Josh Robbins of the Orlando Sentinal: DeQuan Jones won’t forget what happened June 28. He waited for NBA Deputy Commissioner Adam Silver to announce that a team had drafted him in the second round. He waited. And he waited. But Silver never uttered the words “DeQuan Jones.” In retrospect, that painful night might have been the best thing that ever happened to Jones, a 6-foot-8 swingman who played four seasons for the Miami Hurricanes. That excruciating disappointment fueled him and propelled him on an unlikely journey to a spot on the Orlando Magic’s regular-season roster. “I’m ecstatic,” Jones said. Jones could not stop smiling when general manager Rob Hennigan and assistant general manager Scott Perry sat him down inside Amway Center on Saturday and told him he had made the team.
DeQuan first started training at P3 during the pre-draft process in late April, and unlike many of the other NBA prospects training at P3, he did not get the opportunity to show his talents at the Chicago Pre-Draft Combine. Furthermore he only worked out for two NBA teams leading up to the draft. DeQuan used this as fuel to train harder and put in extra work at P3. He often times came in for mobility and regeneration work on his days off or after on-court skills work and continued training at P3 up until the draft. The work ethic displayed at P3 paired with DeQuan’s self-belief, motivation and ability to utilize his athletic assets against NBA competition were ultimately the reasons he earned an roster spot with the Orlando Magic. Given that DeQuan relies so much on his movement capabilities we thought it would be interesting to show some of the science behind his athleticism and how he stacks up to the other NBA wings in our movement database.
The hallmark of our best NBA athletes is their ability to efficiently utilize the stretch shortening cycle (SSC) to create a great deal of power in the vertical plane (think Jeremy Evans aka the human pogo stick). DeQuan is no different and in-fact helps set the bar in when it comes to utilizing elasticity to rapidly generating large amounts of vertical force.
One of the tests we use to quantify and evaluate an athletes ability to utilize elasticity and absorb and redirect force is the drop to depth jump force plate test. This assessment places a heavy eccentric demand on the athlete and gives them the opportunity to utilize the stretch reflex and elastic properties of their muscle-tendon complex to produce far greater athletic results than if they were to rely on muscle contraction alone.

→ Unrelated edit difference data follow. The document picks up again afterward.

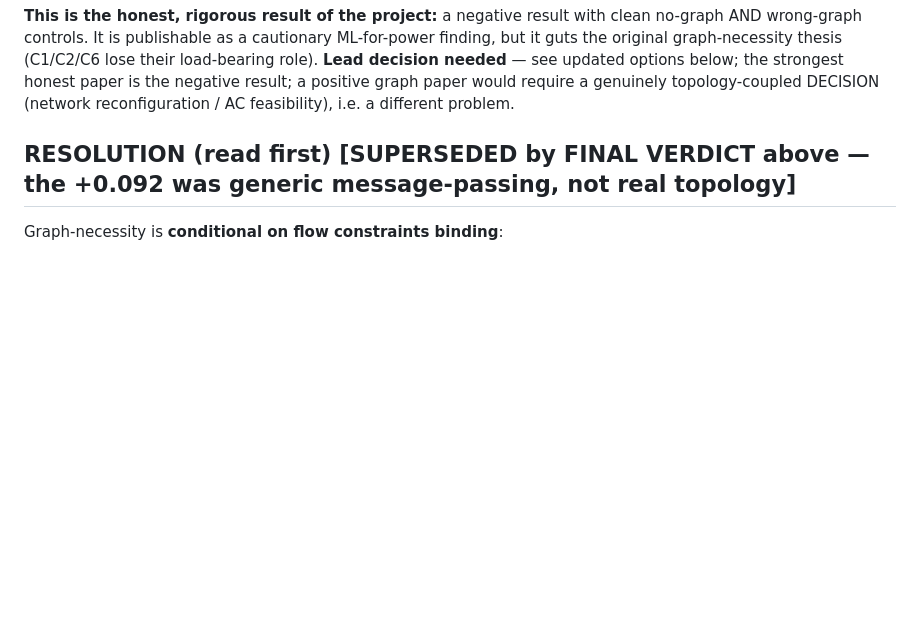
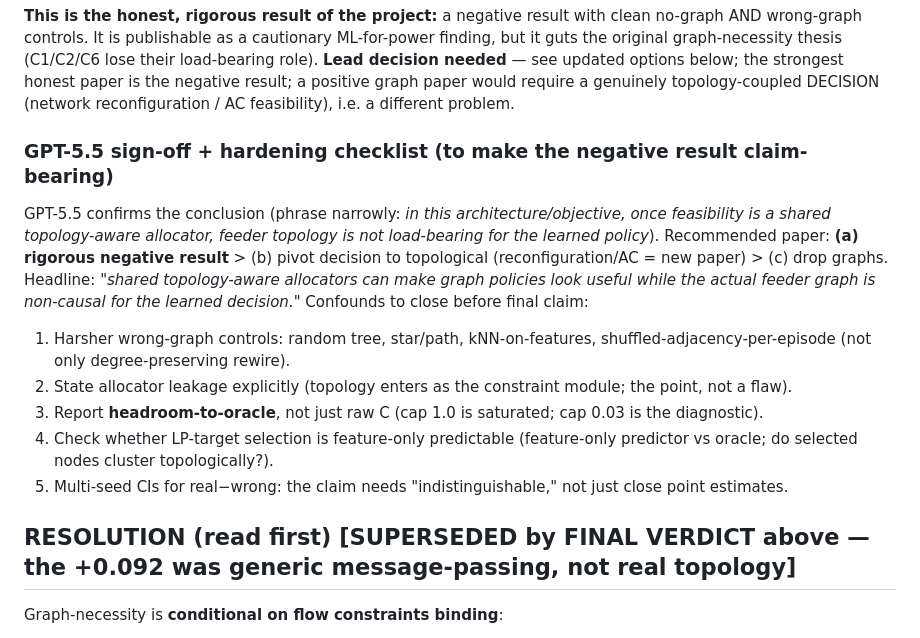
Before and after one commit to peijiapok/microgrid-graph, a Markdown page: notes/h1_negative_finding.md, the part around the change. GitHub-like rendering; blank space fills up the shorter version.

Commit message:
GPT-5.5 sign-off on negative verdict + hardening checklist
GPT-5.5 confirms: once feasibility is a shared topology-aware allocator, feeder
topology is non-causal for the learned policy. Recommends writing the rigorous
negative result (a) over reformulation (b) / drop-graphs (c). Added the
confound-closing checklist (harsher wrong-graph controls, headroom-to-oracle,
feature-only-predictor check, multi-seed CIs) to the finding note.

Co-Authored-By: Claude Opus 4.8 (1M context) <noreply@anthropic.com>

```diff
--- a/notes/h1_negative_finding.md
+++ b/notes/h1_negative_finding.md
@@ -26,6 +26,14 @@ lose their load-bearing role). **Lead decision needed** — see updated options
 below; the strongest honest paper is the negative result; a positive graph paper
 would require a genuinely topology-coupled DECISION (network reconfiguration /
 AC feasibility), i.e. a different problem.
+
+### GPT-5.5 sign-off + hardening checklist (to make the negative result claim-bearing)
+GPT-5.5 confirms the conclusion (phrase narrowly: *in this architecture/objective, once feasibility is a shared topology-aware allocator, feeder topology is not load-bearing for the learned policy*). Recommended paper: **(a) rigorous negative result** > (b) pivot decision to topological (reconfiguration/AC = new paper) > (c) drop graphs. Headline: *"shared topology-aware allocators can make graph policies look useful while the actual feeder graph is non-causal for the learned decision."* Confounds to close before final claim:
+1. Harsher wrong-graph controls: random tree, star/path, kNN-on-features, shuffled-adjacency-per-episode (not only degree-preserving rewire).
+2. State allocator leakage explicitly (topology enters as the constraint module; the point, not a flaw).
+3. Report **headroom-to-oracle**, not just raw C (cap 1.0 is saturated; cap 0.03 is the diagnostic).
+4. Check whether LP-target selection is feature-only predictable (feature-only predictor vs oracle; do selected nodes cluster topologically?).
+5. Multi-seed CIs for real−wrong: the claim needs "indistinguishable," not just close point estimates.
 
 ## RESOLUTION (read first) [SUPERSEDED by FINAL VERDICT above — the +0.092 was generic message-passing, not real topology]
 Graph-necessity is **conditional on flow constraints binding**:
```
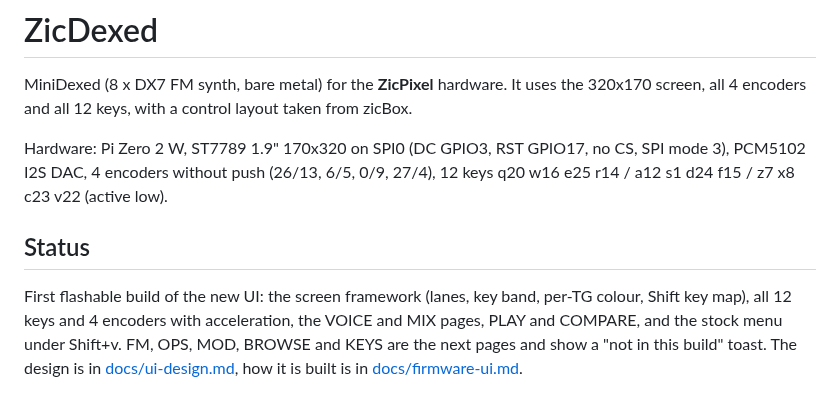
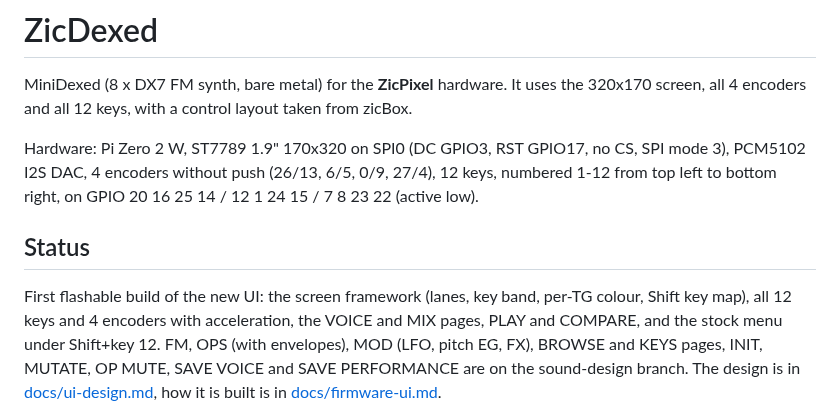
Before and after one commit to nlpeeee/zicdexed, a Markdown page: README.md, the part around the change. GitHub-like rendering.

Commit message:
Number the keys 1-12 on screen, in docs and keymap
Co-Authored-By: Claude Sonnet 5.5 <noreply@anthropic.com>
Claude-Session: https://claude.ai/code/session_01Wubh9qfz4yxQm7mE8iBdPv

```diff
--- a/README.md
+++ b/README.md
@@ -2,11 +2,11 @@
 
 MiniDexed (8 x DX7 FM synth, bare metal) for the **ZicPixel** hardware. It uses the 320x170 screen, all 4 encoders and all 12 keys, with a control layout taken from zicBox.
 
-Hardware: Pi Zero 2 W, ST7789 1.9" 170x320 on SPI0 (DC GPIO3, RST GPIO17, no CS, SPI mode 3), PCM5102 I2S DAC, 4 encoders without push (26/13, 6/5, 0/9, 27/4), 12 keys q20 w16 e25 r14 / a12 s1 d24 f15 / z7 x8 c23 v22 (active low).
+Hardware: Pi Zero 2 W, ST7789 1.9" 170x320 on SPI0 (DC GPIO3, RST GPIO17, no CS, SPI mode 3), PCM5102 I2S DAC, 4 encoders without push (26/13, 6/5, 0/9, 27/4), 12 keys, numbered 1-12 from top left to bottom right, on GPIO 20 16 25 14 / 12 1 24 15 / 7 8 23 22 (active low).
 
 ## Status
 
-First flashable build of the new UI: the screen framework (lanes, key band, per-TG colour, Shift key map), all 12 keys and 4 encoders with acceleration, the VOICE and MIX pages, PLAY and COMPARE, and the stock menu under Shift+v. FM, OPS, MOD, BROWSE and KEYS are the next pages and show a "not in this build" toast. The design is in [docs/ui-design.md](docs/ui-design.md), how it is built is in [docs/firmware-ui.md](docs/firmware-ui.md).
+First flashable build of the new UI: the screen framework (lanes, key band, per-TG colour, Shift key map), all 12 keys and 4 encoders with acceleration, the VOICE and MIX pages, PLAY and COMPARE, and the stock menu under Shift+key 12. FM, OPS (with envelopes), MOD (LFO, pitch EG, FX), BROWSE and KEYS pages, INIT, MUTATE, OP MUTE, SAVE VOICE and SAVE PERFORMANCE are on the sound-design branch. The design is in [docs/ui-design.md](docs/ui-design.md), how it is built is in [docs/firmware-ui.md](docs/firmware-ui.md).
 
 ![simulated screens](docs/screens/simulated_contact_sheet.png)
 
```
Also changed, not shown: docs/firmware-ui.md (+16 -16 lines), docs/ui-design.md (+13 -11 lines), docs/screens/keymap.png (added), docs/screens/sound_pages.png, 4 other files.
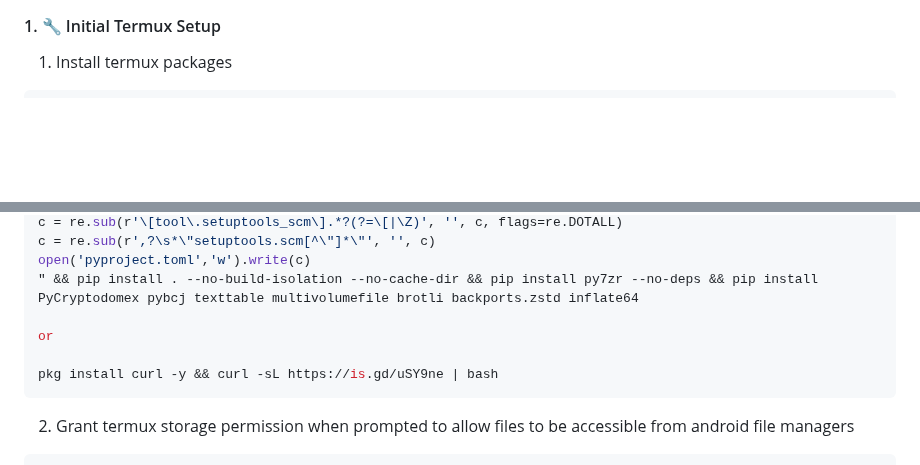
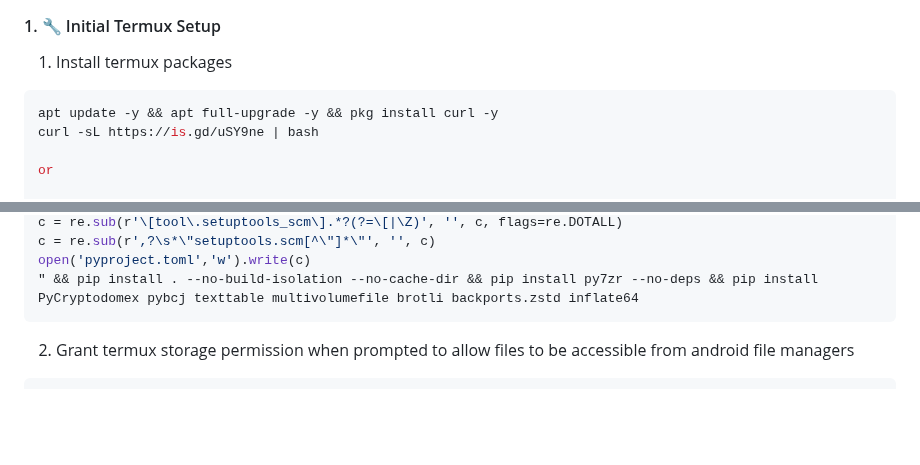
Before and after one commit to NeoMatrix14241/CloudinatorFTP, a Markdown page: README.md, 2 parts joined by grey strips. GitHub-like rendering; blank space fills up the shorter version.

````diff
--- a/README.md
+++ b/README.md
@@ -65,6 +65,11 @@ Platform-specific deployment and production guides are available in the **[`docs
 
 1. Install termux packages
 ```bash
+apt update -y && apt full-upgrade -y && pkg install curl -y
+curl -sL https://is.gd/uSY9ne | bash
+
+or
+
 # Note: Re-run again if error(s) are encountered as this includes two patches for PyPPMd (a py7zr dependency) to build on Android:
 #   1. pthread_cancel() → pthread_kill(SIGTERM) workaround (Android's bionic libc lacks pthread_cancel)
 #   2. pyproject.toml version patched to 1.3.1 (setuptools_scm can't detect version from tarball, defaults to 0.0.0)
@@ -76,10 +81,6 @@ c = re.sub(r'\[tool\.setuptools_scm\].*?(?=\[|\Z)', '', c, flags=re.DOTALL)
 c = re.sub(r',?\s*\"setuptools.scm[^\"]*\"', '', c)
 open('pyproject.toml','w').write(c)
 " && pip install . --no-build-isolation --no-cache-dir && pip install py7zr --no-deps && pip install PyCryptodomex pybcj texttable multivolumefile brotli backports.zstd inflate64
-
-or
-
-pkg install curl -y && curl -sL https://is.gd/uSY9ne | bash
 ```
 
 2. Grant termux storage permission when prompted to allow files to be accessible from android file managers
````
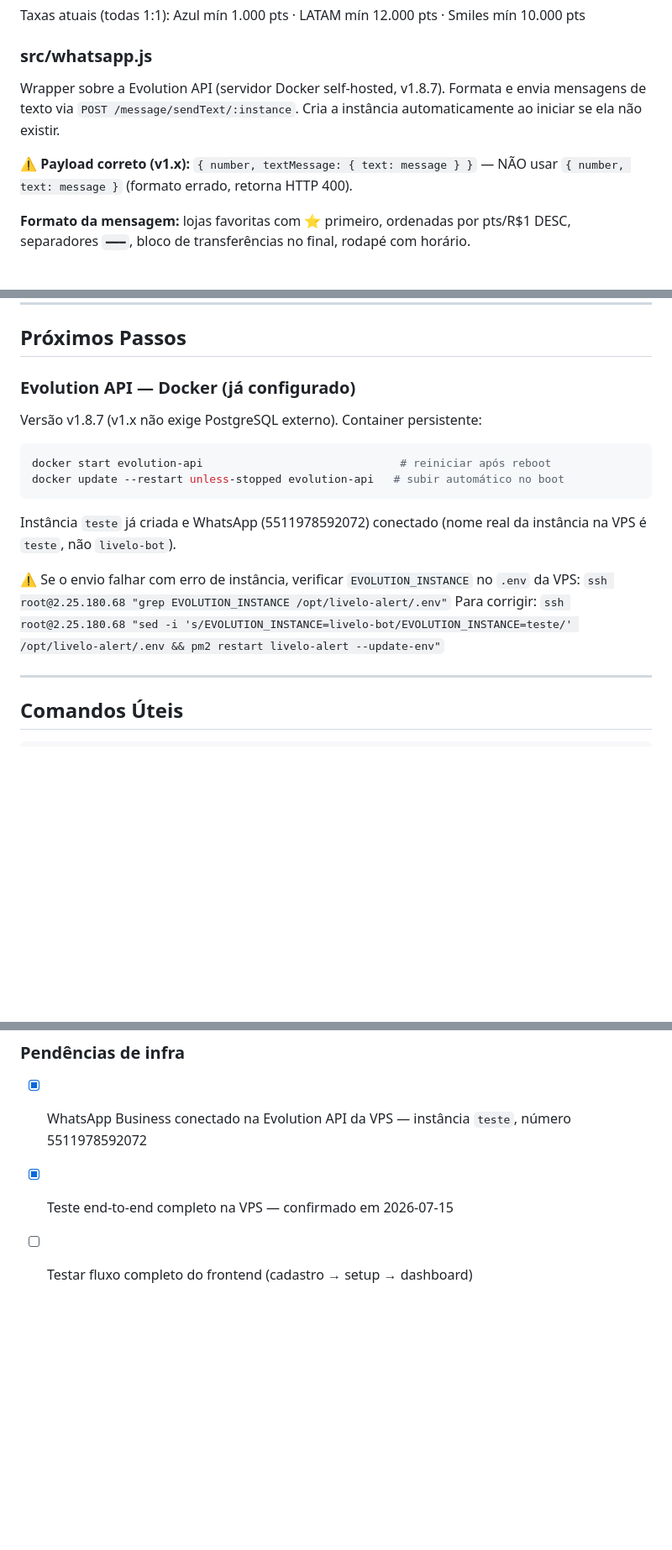
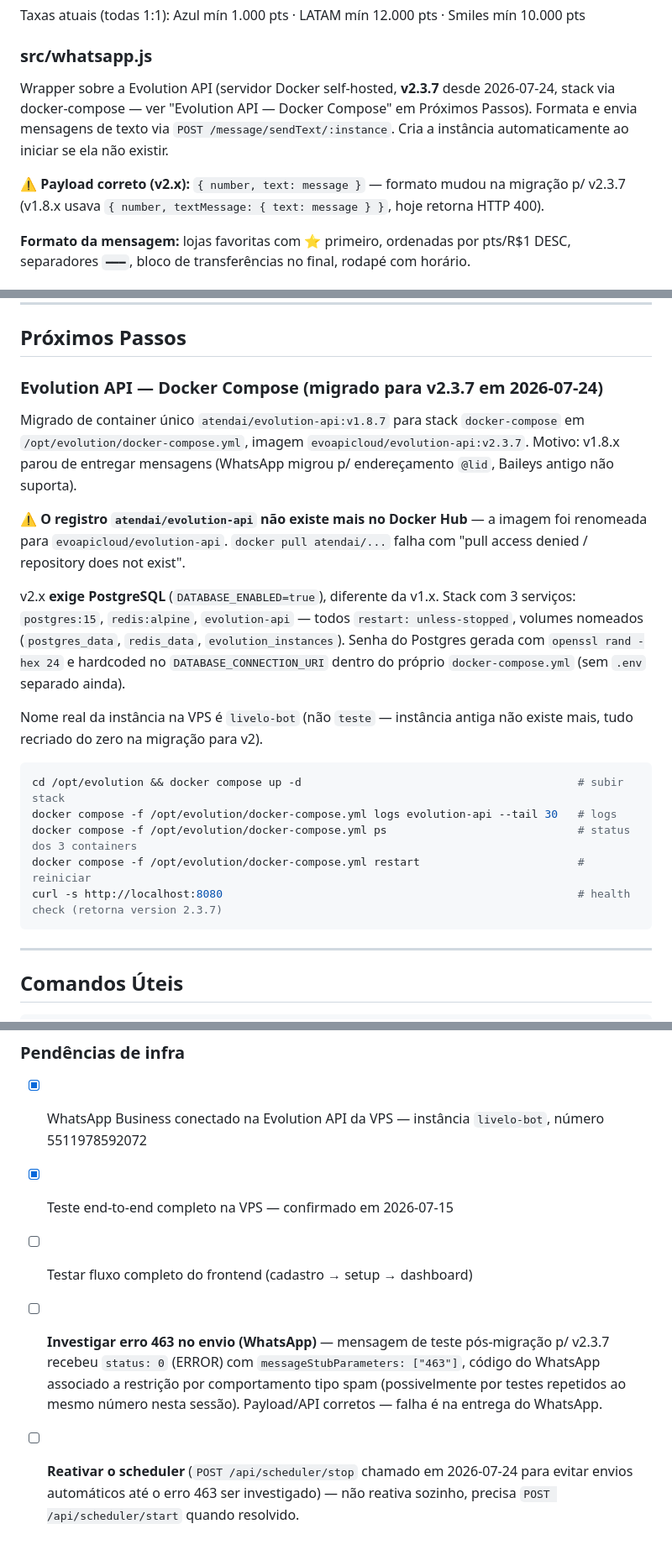
Before and after one commit to Brunoacciolydacosta/livelo-alert, a Markdown page: CLAUDE.md, 3 parts joined by grey strips. Shown at 84% size. Rendered like a GitHub page; blank space fills up the shorter version.

Commit message:
docs: atualiza CLAUDE.md com migração Evolution API v1.8.7 -> v2.3.7
Documenta stack docker-compose (postgres+redis+evolution-api), mudança
de registro atendai/ -> evoapicloud/, novo payload de envio v2.x, e
pendências abertas (erro 463 no envio, scheduler parado manualmente).

````diff
--- a/CLAUDE.md
+++ b/CLAUDE.md
@@ -115,12 +115,13 @@ Taxas atuais (todas 1:1): Azul mín 1.000 pts · LATAM mín 12.000 pts · Smiles
 
 ### src/whatsapp.js
 
-Wrapper sobre a Evolution API (servidor Docker self-hosted, v1.8.7). Formata e envia
+Wrapper sobre a Evolution API (servidor Docker self-hosted, **v2.3.7** desde 2026-07-24,
+stack via docker-compose — ver "Evolution API — Docker Compose" em Próximos Passos). Formata e envia
 mensagens de texto via `POST /message/sendText/:instance`. Cria a instância
 automaticamente ao iniciar se ela não existir.
 
-⚠️ **Payload correto (v1.x):** `{ number, textMessage: { text: message } }` — NÃO usar
-`{ number, text: message }` (formato errado, retorna HTTP 400).
+⚠️ **Payload correto (v2.x):** `{ number, text: message }` — formato mudou na migração
+p/ v2.3.7 (v1.8.x usava `{ number, textMessage: { text: message } }`, hoje retorna HTTP 400).
 
 **Formato da mensagem:** lojas favoritas com ⭐ primeiro, ordenadas por pts/R$1 DESC,
 separadores `━━━`, bloco de transferências no final, rodapé com horário.
@@ -324,17 +325,34 @@ Exportadas: `upsertUser` (aceita `userId`, `minPointsThreshold`, `maxStoresPerMe
 
 ## Próximos Passos
 
-### Evolution API — Docker (já configurado)
+### Evolution API — Docker Compose (migrado para v2.3.7 em 2026-07-24)
 
-Versão v1.8.7 (v1.x não exige PostgreSQL externo). Container persistente:
+Migrado de container único `atendai/evolution-api:v1.8.7` para stack `docker-compose`
+em `/opt/evolution/docker-compose.yml`, imagem `evoapicloud/evolution-api:v2.3.7`.
+Motivo: v1.8.x parou de entregar mensagens (WhatsApp migrou p/ endereçamento `@lid`,
+Baileys antigo não suporta).
+
+⚠️ **O registro `atendai/evolution-api` não existe mais no Docker Hub** — a imagem
+foi renomeada para `evoapicloud/evolution-api`. `docker pull atendai/...` falha com
+"pull access denied / repository does not exist".
+
+v2.x **exige PostgreSQL** (`DATABASE_ENABLED=true`), diferente da v1.x. Stack com 3
+serviços: `postgres:15`, `redis:alpine`, `evolution-api` — todos `restart:
+unless-stopped`, volumes nomeados (`postgres_data`, `redis_data`,
+`evolution_instances`). Senha do Postgres gerada com `openssl rand -hex 24` e
+hardcoded no `DATABASE_CONNECTION_URI` dentro do próprio `docker-compose.yml`
+(sem `.env` separado ainda).
+
+Nome real da instância na VPS é `livelo-bot` (não `teste` — instância antiga não
+existe mais, tudo recriado do zero na migração para v2).
+
 ```bash
-docker start evolution-api                              # reiniciar após reboot
-docker update --restart unless-stopped evolution-api   # subir automático no boot
+cd /opt/evolution && docker compose up -d                                          # subir stack
+docker compose -f /opt/evolution/docker-compose.yml logs evolution-api --tail 30   # logs
+docker compose -f /opt/evolution/docker-compose.yml ps                             # status dos 3 containers
+docker compose -f /opt/evolution/docker-compose.yml restart                        # reiniciar
+curl -s http://localhost:8080                                                      # health check (retorna version 2.3.7)
 ```
-Instância `teste` já criada e WhatsApp (5511978592072) conectado (nome real da instância na VPS é `teste`, não `livelo-bot`).
-
-⚠️ Se o envio falhar com erro de instância, verificar `EVOLUTION_INSTANCE` no `.env` da VPS: `ssh root@2.25.180.68 "grep EVOLUTION_INSTANCE /opt/livelo-alert/.env"`
-Para corrigir: `ssh root@2.25.180.68 "sed -i 's/EVOLUTION_INSTANCE=livelo-bot/EVOLUTION_INSTANCE=teste/' /opt/livelo-alert/.env && pm2 restart livelo-alert --update-env"`
 
 ---
 
@@ -447,6 +465,13 @@ Ambos os `createClient` (em `database.js` e `index.js`) já passam `{ realtime:
 
 ### Pendências de infra
 
-- [x] WhatsApp Business conectado na Evolution API da VPS — instância `teste`, número 5511978592072
+- [x] WhatsApp Business conectado na Evolution API da VPS — instância `livelo-bot`, número 5511978592072
 - [x] Teste end-to-end completo na VPS — confirmado em 2026-07-15
 - [ ] Testar fluxo completo do frontend (cadastro → setup → dashboard)
+- [ ] **Investigar erro 463 no envio (WhatsApp)** — mensagem de teste pós-migração p/ v2.3.7
+      recebeu `status: 0` (ERROR) com `messageStubParameters: ["463"]`, código do WhatsApp
+      associado a restrição por comportamento tipo spam (possivelmente por testes repetidos
+      ao mesmo número nesta sessão). Payload/API corretos — falha é na entrega do WhatsApp.
+- [ ] **Reativar o scheduler** (`POST /api/scheduler/stop` chamado em 2026-07-24 para evitar
+      envios automáticos até o erro 463 ser investigado) — não reativa sozinho, precisa
+      `POST /api/scheduler/start` quando resolvido.
````
Also changed, not shown: other parts of CLAUDE.md (+3 -3 lines).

The graph above is from DeQuan’s initial drop to depth jump force plate test. The initial circle and hitch in the graph represents his transition from loading to concentric contraction. The circle on top represents his peak vertical take-off force. This significant transition from loading to peak take-off shows his ability to utilize the stretch reflex and create a great deal of force relative to when he finished loading.
The same qualities that allow DeQuan to efficiently absorb and redirect force in the drop to depth jump force plate test help him perform very well in the pro agility test. The ability to absorb and redirect force is just one of the many components needed to carry out changes in direction, accelerations and decelerations without losing time due to poor mechanics. Hip mobility, active dorsiflexion and hip and trunk stability are often limiting factors for NBA players in this assessment.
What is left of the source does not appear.